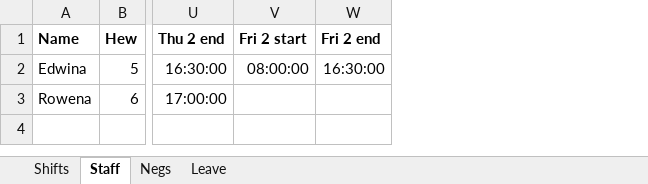
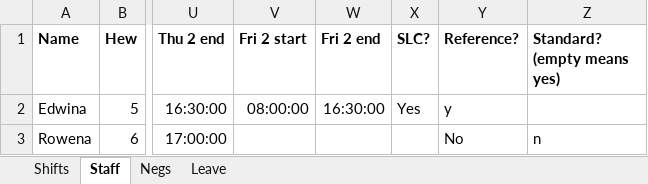
Before and after one commit to tkidman/shifty, an Excel workbook: data/shifty.xlsx, sheet Staff, drawn as a sheet; only a part is shown, gaps mark what is left out; values as stored, in another font and other column widths than the file's, no borders; the diff names each change by its address in the sheet, - before the commit and + after, or states it on an @@ line.

Commit message:
new shift types - slc and reference

```diff
--- a/data/shifty.xlsx (sheet Staff)
+++ b/data/shifty.xlsx (sheet Staff)
+column X (SLC?), row 2: Yes
+column Y (Reference?), rows 2-3: y | No
+column Z (Standard? (empty means yes)), row 3: n
```
Also changed, not shown: sheet Shifts, 8 other files.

• • • •

§ WORK REQUIRED
Every line of the material above should be repeated exactly, except for the pictures.

§ COMPLETED EXERCISE
Before and after one commit to tkidman/shifty, an Excel workbook: data/shifty.xlsx, sheet Staff, drawn as a sheet; only a part is shown, gaps mark what is left out; values as stored, in another font and other column widths than the file's, no borders; the diff names each change by its address in the sheet, - before the commit and + after, or states it on an @@ line.

Commit message:
new shift types - slc and reference

```diff
--- a/data/shifty.xlsx (sheet Staff)
+++ b/data/shifty.xlsx (sheet Staff)
+column X (SLC?), row 2: Yes
+column Y (Reference?), rows 2-3: y | No
+column Z (Standard? (empty means yes)), row 3: n
```
Also changed, not shown: sheet Shifts, 8 other files.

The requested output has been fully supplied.